Dylan did play the Royal Albert Hall for two nights at the close of his 1966 tour, with the same set list that he employed every night on that outing — solo acoustic in the first half, and with a full, electric, rocking band in the second. However, the recording that became the most widely circulated rock bootleg of all time actually took place May 17, 1966 at the Free Trade Hall in Manchester, England.
It was really at the Manchester show where an audience member, upset by a folk hero going electric, cried out “Judas!” near the end of the show, after the song “Ballad of a Thin Man.” As famously captured on tape, Dylan responded, “I don’t believe you . . . you’re a liar!,” before he called out to his band to “play it fuckin’ loud” on the climactic number, “Like a Rolling Stone.”
When Columbia Records finally gave an official two-CD release to the former bootleg in 1998, it was titled “Live 1966: The ‘Royal Albert Hall’ Concert,” with the venue noted in somewhat ironic quote marks.
Marshall plans to follow Dylan’s ’66 setlists to the letter, with the first half of the show devoted to an acoustic performance before she’s joined by her band for the second half.
So while this won’t be the first time that particular order of songs is played at the Royal Albert Hall, since Dylan got there six days after Manchester, it will almost certainly be the first time at the RAH that someone cries out “Judas!” — assuming the audience is into following the script — followed by a band leader exhorting her musicians to turn it up.
Tickets go on sale here Friday at 10 a.m. GMT, preceded by a presale two days prior to that.
Site-specific covers sets are still a rarity in pop music, although Rufus Wainwright did an influential one in 2006 when he recreated a Judy Garland setlist at Carnegie Hall, released the following year as “Rufus Does Judy at Carnegie Hall.”
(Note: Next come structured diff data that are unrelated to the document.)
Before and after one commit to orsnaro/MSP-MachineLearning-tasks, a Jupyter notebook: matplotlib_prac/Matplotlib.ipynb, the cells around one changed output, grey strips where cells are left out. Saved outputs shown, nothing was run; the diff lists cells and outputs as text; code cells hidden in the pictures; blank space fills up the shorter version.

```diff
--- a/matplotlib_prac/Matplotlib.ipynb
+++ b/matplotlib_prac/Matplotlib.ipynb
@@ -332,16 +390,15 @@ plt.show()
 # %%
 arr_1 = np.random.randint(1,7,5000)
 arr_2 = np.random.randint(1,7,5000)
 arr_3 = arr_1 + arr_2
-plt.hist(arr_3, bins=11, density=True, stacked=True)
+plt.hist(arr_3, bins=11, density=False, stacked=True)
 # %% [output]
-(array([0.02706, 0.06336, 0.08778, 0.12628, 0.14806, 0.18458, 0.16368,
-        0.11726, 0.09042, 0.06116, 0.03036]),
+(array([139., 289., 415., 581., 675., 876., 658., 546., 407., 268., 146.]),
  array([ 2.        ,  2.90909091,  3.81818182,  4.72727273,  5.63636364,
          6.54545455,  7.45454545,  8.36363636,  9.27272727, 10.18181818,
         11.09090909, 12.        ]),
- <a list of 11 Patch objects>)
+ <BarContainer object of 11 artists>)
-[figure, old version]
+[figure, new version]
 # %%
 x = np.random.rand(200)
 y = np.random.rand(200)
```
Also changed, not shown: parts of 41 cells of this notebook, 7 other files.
Cat Power will be on tour starting July 16 and running through late September supporting “Covers,” an album that includes her interpretations of songs by artists from Billie Holiday to the Rolling Stones to Frank Ocean. Her tour includes a stop at Los Angeles’ Orpheum Theatre this Friday.